Grief, of course, had other ideas.
My 14 year-old step-daughter was talking to me about something mundane when I suddenly started crying. She immediately took a deep breath and focussed on me.
See if you can identify the Emotion Coaching Steps in what happened next:
"I can see that you're really sad right now," she said. "I wonder if you might be thinking about your friend?"
She embraced me and stroked my back until I calmed down.
Then she said, "You were friends for a very long time, weren't you? I know I'd feel really upset if I lost one of my friends. I never met her, but you do have excellent friends - I bet she was great!"
I mentioned that I was also overwhelmed with good memories - memories of how much fun we had together.
My step-daughter acknowledged this, saying: "You've lost her, but you'll never lose those memories."
My step-daughter stayed close until I felt able to go about my day again.
Emotion Coaching has always been a natural style of communication in my blended family, and I even used my partner as a 'guinea pig' when I was practising training, but my step-daughter's reaction was such a clear reminder of its value.
She and her younger brother have been 'emotion coached' for several years. Both step-children have witnessed the way their dad and I communicate, but this was the first time I had been on the receiving end from her.
Without sounding forced or as if she was following a particularly process, my step-daughter responded with the four steps of Emotion Coaching:
STEP 1: She noticed my distress and empathised. In fact, she was a 'S.T.A.R' for me. She Stopped, took a moment to Think about my behaviour, then Attuned herself to me, and Reflected on an equivalent feeling/situation in her life.
STEP 2: She labelled and validated my feelings.
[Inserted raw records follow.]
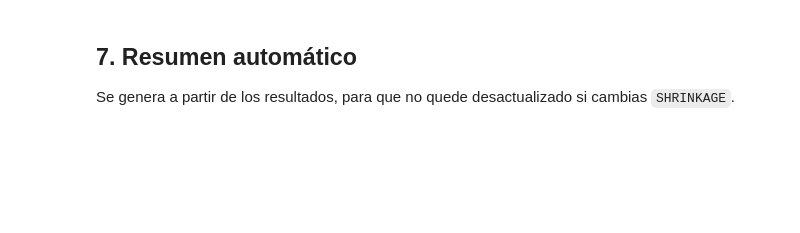
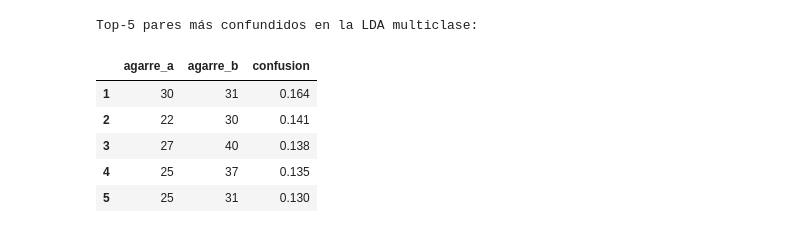
Before and after one commit to mariabda2/sEMG-ArmBand, a Jupyter notebook: notebooks/07_separability_analysis.ipynb, the cells around one changed output. Saved outputs shown, nothing was run; the diff lists cells and outputs as text; code cells hidden in the pictures; blank space fills up the shorter version.

```diff
--- a/notebooks/07_separability_analysis.ipynb
+++ b/notebooks/07_separability_analysis.ipynb
@@ -339,22 +674,0 @@ de los demás agarres. La diagonal es 0. Valores altos ⇒ mayor solapamiento.
-# %%
-def lda_pair_error(i, j, X, y, groups):
-    # Tasa de error LOSO de una LDA entrenada solo con los agarres i y j
-    mask = np.isin(y, [i, j])
-    Xp, yp, gp = X[mask], y[mask], groups[mask]
-    errors, total = 0, 0
-    for train_idx, test_idx in LeaveOneGroupOut().split(Xp, yp, gp):
-        clf = make_lda()
-        clf.fit(Xp[train_idx], yp[train_idx])
-        errors += int((clf.predict(Xp[test_idx]) != yp[test_idx]).sum())
-        total += len(test_idx)
-    return errors / total if total > 0 else np.nan
-
-n = len(STIMULI)
-overlap = np.zeros((n, n))
-for a, b in itertools.combinations(range(n), 2):
-    overlap[a, b] = overlap[b, a] = lda_pair_error(STIMULI[a], STIMULI[b], X, y, groups)
-
-overlap_df = pd.DataFrame(overlap, index=STIMULI, columns=STIMULI)
-overlap_df.index.name = 'Estímulo'
-print(f'Error medio de los {n * (n - 1) // 2} pares: {overlap[np.triu_indices(n, 1)].mean():.3f} '
-     f'(azar en un par = 0.5)')
@@ -532,4 +770,20 @@ LD1 + LD2 concentran el 71.14% del poder discriminante
-# %% [markdown]
-## 7. Resumen automático
-
-Se genera a partir de los resultados, para que no quede desactualizado si cambias `SHRINKAGE`.
+# %%
+plot_confusion(cm_df, per_group_df, CHANCE, SAVE_DIR)
+
+# Confusiones mas frecuentes (fuera de la diagonal, simetrizadas)
+conf_pairs = [{'agarre_a': STIMULI[a], 'agarre_b': STIMULI[b],
+               'confusion': (cm[a, b] + cm[b, a]) / 2}
+              for a, b in itertools.combinations(range(len(STIMULI)), 2)]
+conf_pairs_df = (pd.DataFrame(conf_pairs).sort_values('confusion', ascending=False)
+                 .reset_index(drop=True))
+conf_pairs_df.index = conf_pairs_df.index + 1
+print('Top-5 pares más confundidos en la LDA multiclase:')
+display(conf_pairs_df.head(5).style.format({'confusion': '{:.3f}'}))
+# %% [output]
+Top-5 pares más confundidos en la LDA multiclase:
+|  | agarre_a | agarre_b | confusion |
+| 1 | 30 | 31 | 0.164 |
+| 2 | 22 | 30 | 0.141 |
+| 3 | 27 | 40 | 0.138 |
+| 4 | 25 | 37 | 0.135 |
+| 5 | 25 | 31 | 0.130 |
```
Also changed, not shown: parts of 40 cells of this notebook, 1 other file.
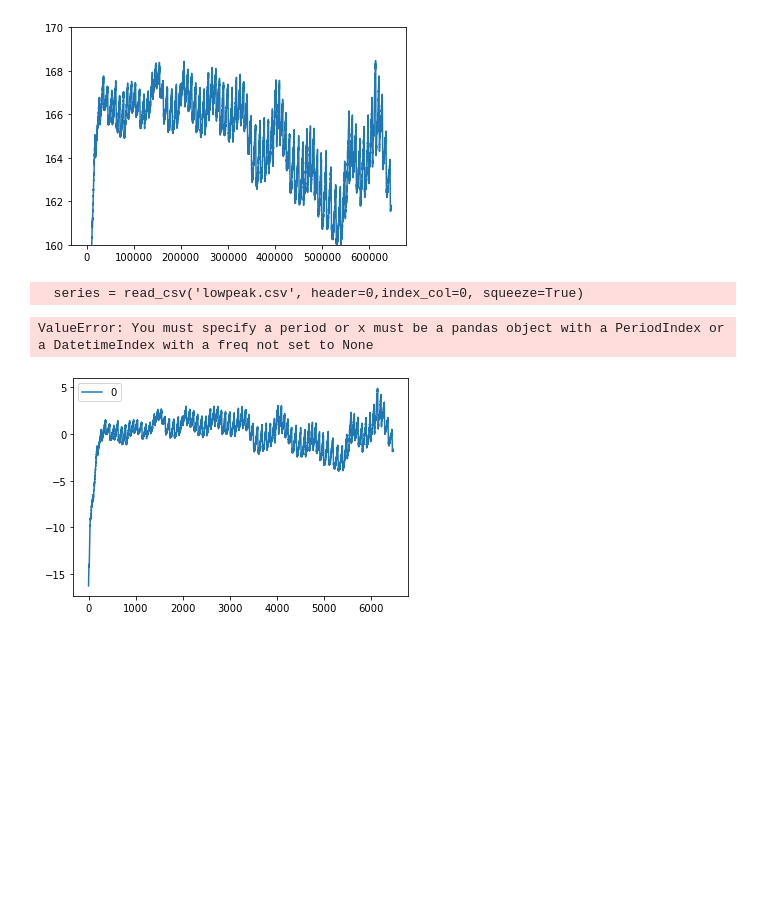
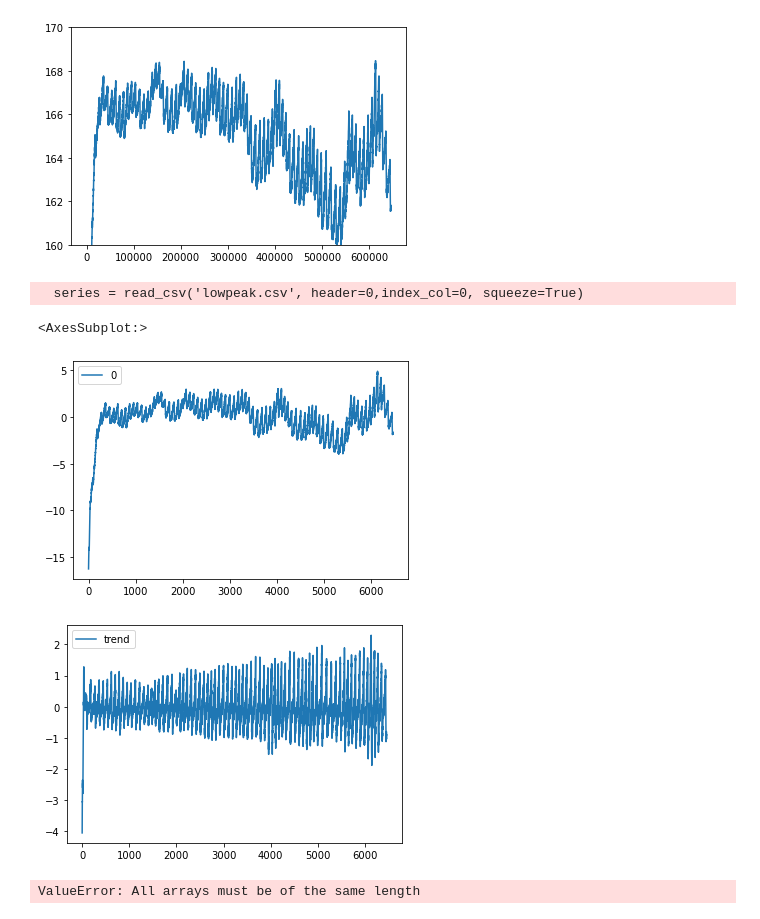
Before and after one commit to Zehao-x/diabetes_classification, a Jupyter notebook: glucose detection.ipynb, the cells around one changed output. Drawn from its saved outputs; the diff is of its cells as text; code cells hidden in the pictures; blank space fills up the shorter version.

```diff
--- a/glucose detection.ipynb
+++ b/glucose detection.ipynb
@@ -52,32 +52,57 @@ array([150.1406, 150.7969, 150.8906, ..., 161.5781, 161.7344, 161.7031])
 # %%
 from matplotlib import pyplot
 from pandas import read_csv
 from pandas import datetime
 import pandas as pd
 from scipy import signal
 
 # detrend the low_peak series
 data_dict = {'x': peaks,
              'y': low_peak
 }
 data_dict
 data = pd.DataFrame(data_dict)
 data.to_csv("lowpeak.csv")
 series = read_csv('lowpeak.csv', header=0,index_col=0, squeeze=True)
 
 #remove linear trend
 detrended = signal.detrend(series.y)
 detrended_df = pd.DataFrame(detrended)
 detrended_df.plot()
 
 #remove seasonal trend
 from statsmodels.tsa.seasonal import seasonal_decompose
-res = seasonal_decompose(series.y, model='multiplicative', extrapolate_trend='freq')
+res = seasonal_decompose(series.y, model='additive', extrapolate_trend='freq',period=int(len(series.y)/100))
 detrended = series.y.values - res.trend
 
 detrended_df = pd.DataFrame(detrended)
 detrended_df.plot()
 # %% [output]
   series = read_csv('lowpeak.csv', header=0,index_col=0, squeeze=True)
-ValueError: You must specify a period or x must be a pandas object with a PeriodIndex or a DatetimeIndex with a freq not set to None
+<AxesSubplot:>
 [figure]
+[figure, added]
+# %%
+# detrend the low_peak series
+data_dict2 = {'x': peaks,
+             'y': high_peak
+}
+data_dict2
+data2 = pd.DataFrame(data_dict2)
+data2.to_csv("highpeak.csv")
+series = read_csv('highpeak.csv', header=0,index_col=0, squeeze=True)
+series
+#remove linear trend
+detrended = signal.detrend(series.y)
+detrended_df = pd.DataFrame(detrended)
+detrended_df.plot()
+
+#remove seasonal trend
+from statsmodels.tsa.seasonal import seasonal_decompose
+res = seasonal_decompose(series.y, model='additive', extrapolate_trend='freq',period=int(len(series.y)/100))
+detrended = series.y.values - res.trend
+
+detrended_df = pd.DataFrame(detrended)
+detrended_df.plot()
+# %% [output]
+ValueError: All arrays must be of the same length
```
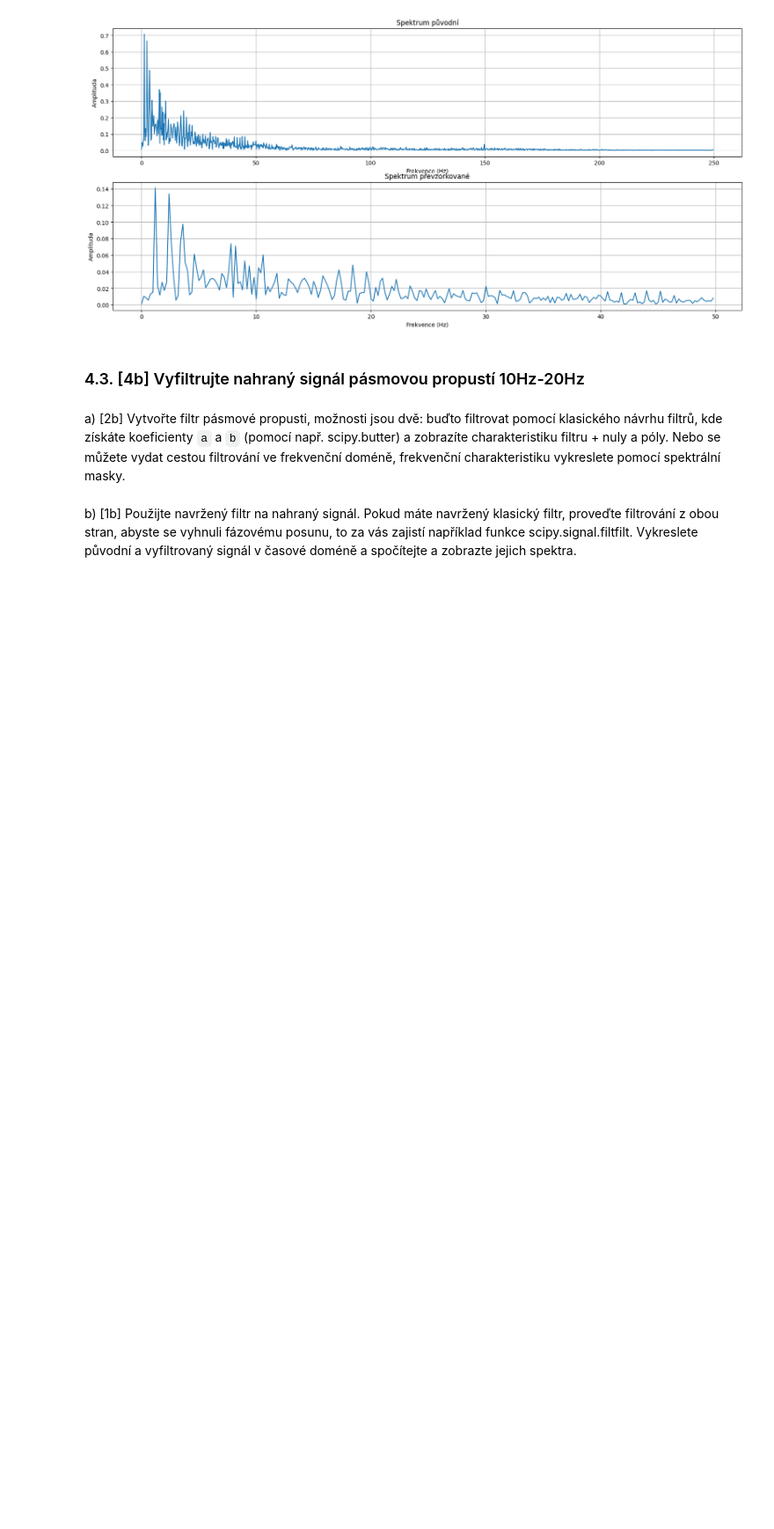
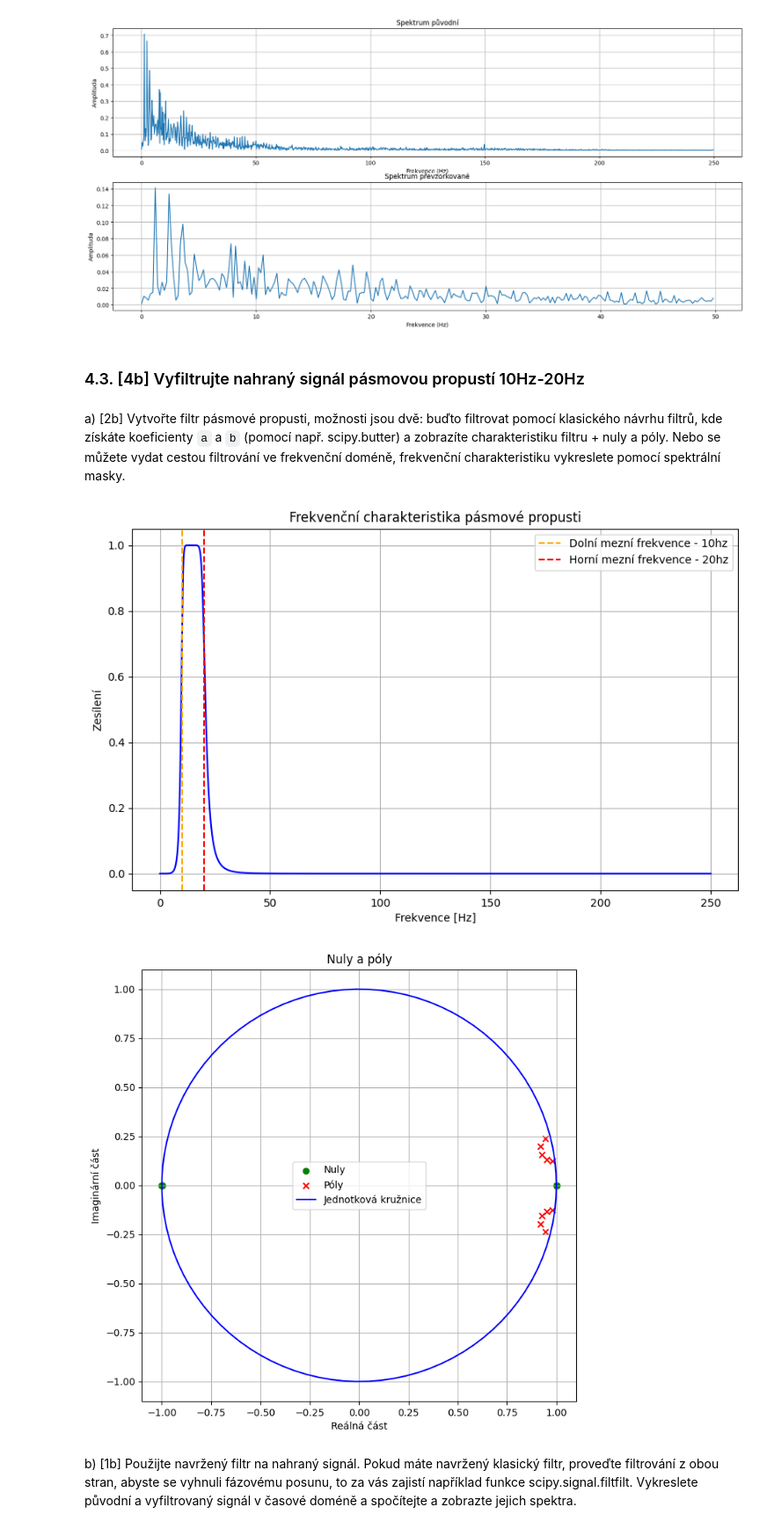
Before and after one commit to MrQvic/ISS-project, a Jupyter notebook: ISS_ECGProject_2023.ipynb, the cells around one changed output. Shown at 88% size. Saved outputs shown, nothing was run; the diff lists cells and outputs as text; code cells hidden in the pictures; blank space fills up the shorter version.

```diff
--- a/ISS_ECGProject_2023.ipynb
+++ b/ISS_ECGProject_2023.ipynb
@@ -209,5 +207,47 @@ plt.show()
 ### 4.3. [4b] Vyfiltrujte nahraný signál pásmovou propustí 10Hz-20Hz
 # %% [markdown]
 a) [2b] Vytvořte filtr pásmové propusti, možnosti jsou dvě: buďto filtrovat pomocí klasického návrhu filtrů, kde získáte koeficienty `a` a `b` (pomocí např. scipy.butter) a zobrazíte charakteristiku filtru + nuly a póly. Nebo se můžete vydat cestou filtrování ve frekvenční doméně, frekvenční charakteristiku vykreslete pomocí spektrální masky.
+# %%
+# Krajní hodnoty filtru a aplikace filtru
+bottom = 10
+top = 20
+filter = [bottom, top]
+b, a = butter(5, filter, btype="band", fs=fs)
+
+# Výpočet nul a pólů
+zeros, poles, _ = tf2zpk(b, a)
+
+# Výpočet frekvenční odezvy filtru
+w, h = freqz(b, a, worN=10000, fs=fs)
+
+# Frekvenční charakteristika filtru
+plt.figure(figsize=(10, 6))
+plt.plot(w, np.abs(h), "b")
+plt.title("Frekvenční charakteristika pásmové propusti")
+plt.xlabel("Frekvence [Hz]")
+plt.ylabel("Zesílení")
+plt.axvline(bottom, color="orange", linestyle="--", label="Dolní mezní frekvence - 10hz")
+plt.axvline(top,    color="red",    linestyle="--", label="Horní mezní frekvence - 20hz")
+plt.legend()
+plt.grid()
+plt.show()
+
+# Nuly a póly
+plt.figure(figsize=(8, 8))
+plt.scatter(np.real(zeros), np.imag(zeros), marker="o", color="g", label="Nuly")
+plt.scatter(np.real(poles), np.imag(poles), marker="x", color="r", label="Póly")
+
+# Jednotková kružnice
+phi = np.linspace(0, 2*np.pi, 100)
+plt.plot(np.cos(phi), np.sin(phi), color="blue", linestyle="-", label="Jednotková kružnice")
+plt.title("Nuly a póly")
+plt.xlabel("Reálná část")
+plt.ylabel("Imaginární část")
+plt.legend()
+plt.grid()
+plt.show()
+# %% [output]
+[figure, added]
+[figure, added]
 # %% [markdown]
   b) [1b] Použijte navržený filtr na nahraný signál. Pokud máte navržený klasický filtr, proveďte filtrování z obou stran, abyste se vyhnuli fázovému posunu, to za vás zajistí například funkce scipy.signal.filtfilt. Vykreslete původní a vyfiltrovaný signál v časové doméně a spočítejte a zobrazte jejich spektra.
```
Also changed, not shown: parts of 9 cells of this notebook.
Her physical response was soothing and helped me to regulate my nervous system.
STEP 3 and STEP 4: Although I didn't need to have expectations set about my behaviour, by recognising the importance of fond memories and the quality of my friendships with others, my step-daughter gave me an 'anchor' as my distress subsided.
I often imagine Emotion Coaching being like ripples spreading out, making the world a kinder place, but this time I experienced it very close to home.
It was a wonderful reminder that the children and young people being 'emotion coached' today will become the empathetic adults of tomorrow.